Review: Burn after viewing

Bonet, Kadhja

“Burn After Reading” sports a powerhouse cast including George Clooney, Frances McDormand, Brad Pitt and John Malkovich. The film takes advantage of intricate and compelling visual compositions, laugh out loud moments, and strong performances by all of the aforementioned actors, especially Malkovich and Pitt. It is the Coen brothers’ latest edition to their corrupt and comical movies, and well, they’ve done it again. That of course depends on what “it” is referring to.

“Burn After Reading” is nothing new. All of the Coen brothers’ films contain the same basic elements of plot; neurotic or eccentric characters are driven to pursue a fortune that is out of reach, and while the degree of gore fluctuates depending on the seriousness of each movie, the impractical struggle usually results in demented and violent consequences, maintaining a surreal level of delusion throughout the whole ordeal.

This rendition of the story, which starts off kind of slow, involves an awkward and painfully insecure middle-aged fitness instructor (McDormand). She is willing to go to scary lengths to afford cosmetic surgery and refurbish life’s gusto. When she and a coworker (Pitt), stumble across classified intelligence documents, they see it as a leverage tool to make some quick cash, blackmailing the agent (Malkovich) to whom they belong. The resulting mess, involving an oversexed federal marshal (Clooney) is wry, witty, and a little depleted.

Though on the lighter side of their films (somewhere between “Fargo” and “Raising Arizona”), “Burn After Reading” fails to produce any air of originality or depth.
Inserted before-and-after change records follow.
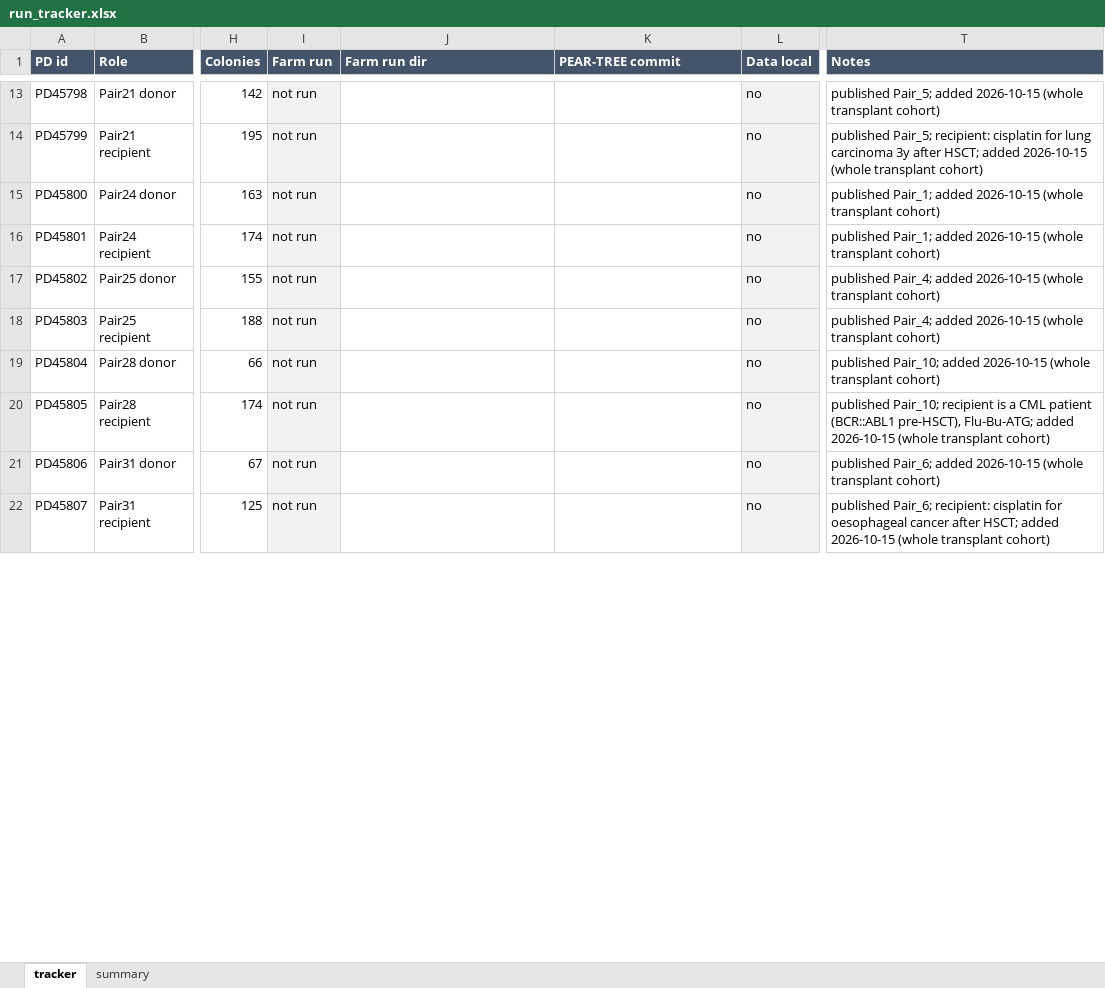
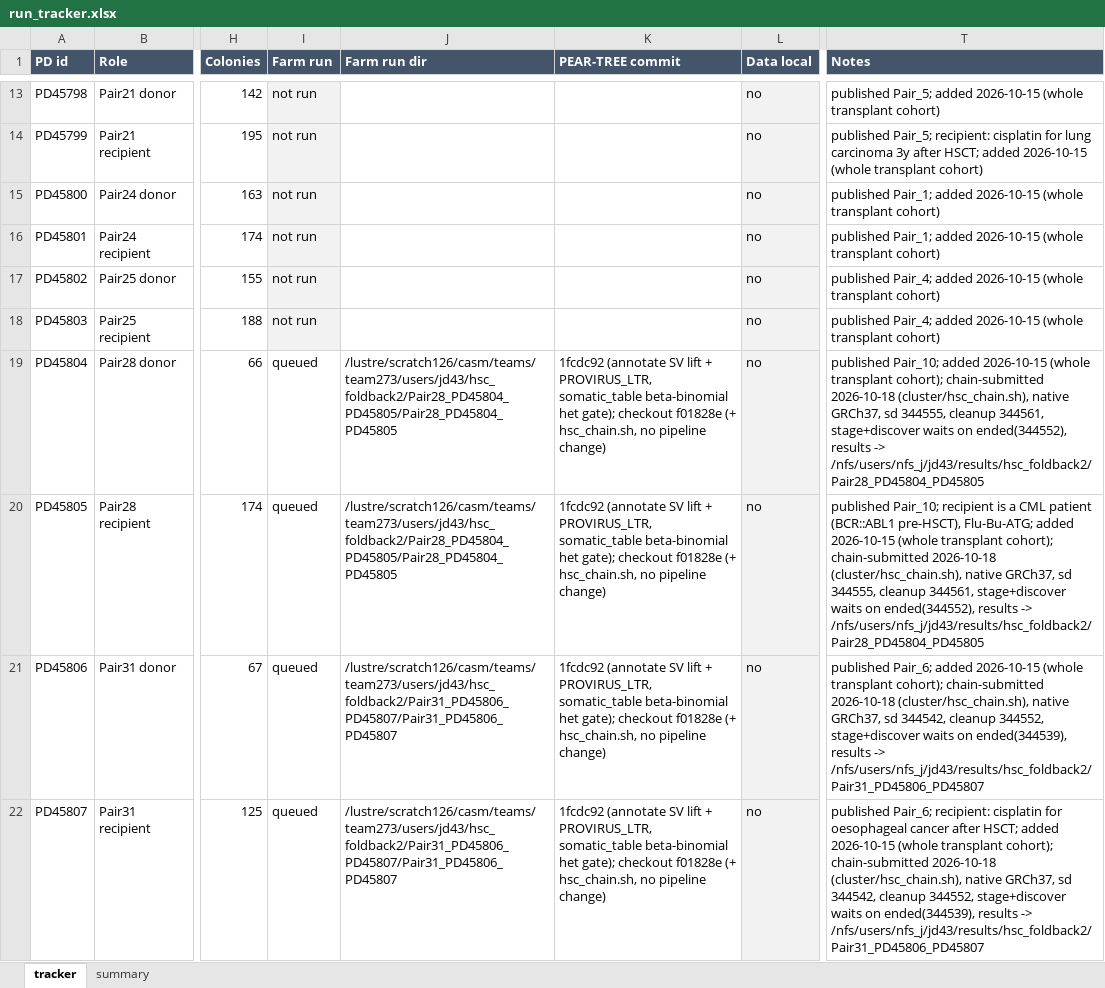
Before and after one commit to jeremydeuel/PEAR-TREE, an Excel workbook: patients/run_tracker.xlsx, sheet tracker, drawn as a sheet; only a part is shown, gaps mark what is left out; values as stored, in another font and other column widths than the file's, no borders; the diff covers the shown part only; the diff names each change by its address in the sheet, - before the commit and + after, or states it on an @@ line.

```diff
--- a/patients/run_tracker.xlsx (sheet tracker)
+++ b/patients/run_tracker.xlsx (sheet tracker)
-I19:I22 (Farm run): not run
+I19:I22 (Farm run): queued
-I19:I22 fill: #F2F2F2
+I19:I22 fill: none
-J19:J20 (Farm run dir): (empty)
+J19:J20 (Farm run dir): /lustre/scratch126/casm/teams/team273/users/jd43/hsc_foldback2/Pair28_PD45804_PD45805/Pair28_PD45804_PD45805
-K19:K22 (PEAR-TREE commit): (empty)
+K19:K22 (PEAR-TREE commit): 1fcdc92 (annotate SV lift + PROVIRUS_LTR, somatic_table beta-binomial het gate); checkout f01828e (+ hsc_chain.sh, no pipeline change)
-T19 (Notes): …(whole transplant cohort)
+T19 (Notes): …(whole transplant cohort); chain-submitted 2026-10-18 (cluster/hsc_chain.sh), native GRCh37, sd 344555, cleanup 344561, stage+discover waits on ended(344552), results -> /nfs/users/nfs_j/jd43/results/hsc_foldback2/Pair28_PD45804_PD45805
-T20 (Notes): …(whole transplant cohort)
+T20 (Notes): …(whole transplant cohort); chain-submitted 2026-10-18 (cluster/hsc_chain.sh), native GRCh37, sd 344555, cleanup 344561, stage+discover waits on ended(344552), results -> /nfs/users/nfs_j/jd43/results/hsc_foldback2/Pair28_PD45804_PD45805
-J21:J22 (Farm run dir): (empty)
+J21:J22 (Farm run dir): /lustre/scratch126/casm/teams/team273/users/jd43/hsc_foldback2/Pair31_PD45806_PD45807/Pair31_PD45806_PD45807
-T21 (Notes): …(whole transplant cohort)
+T21 (Notes): …(whole transplant cohort); chain-submitted 2026-10-18 (cluster/hsc_chain.sh), native GRCh37, sd 344542, cleanup 344552, stage+discover waits on ended(344539), results -> /nfs/users/nfs_j/jd43/results/hsc_foldback2/Pair31_PD45806_PD45807
-T22 (Notes): …(whole transplant cohort)
+T22 (Notes): …(whole transplant cohort); chain-submitted 2026-10-18 (cluster/hsc_chain.sh), native GRCh37, sd 344542, cleanup 344552, stage+discover waits on ended(344539), results -> /nfs/users/nfs_j/jd43/results/hsc_foldback2/Pair31_PD45806_PD45807
```
Also changed, not shown: 97 edited cells and cell formats elsewhere in this sheet, sheet summary, 1 other file.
The Coens have so far been able to utilize the same plot formula with notable success, winning much praise for movies such as “Fargo,” “No Country for Old Men,” and “O Brother, Where Art Thou?”, all movies worth seeing. However, it’s possible that their ability to throw provocative and novel spin on a once powerful gimmick has reached a breaking point.

Unlike some of their more intriguing films like “The Man Who Wasn’t There,” or “Miller’s Crossing,” this one leaves you with nothing to chew on and gravely unsatisfied, scarcely tapping into an emotion or reflection. “Burn After Reading” is worth a viewing for a quick laugh, but unfortunately, cannot stand on the podium with the other, notable members of the Coen collection.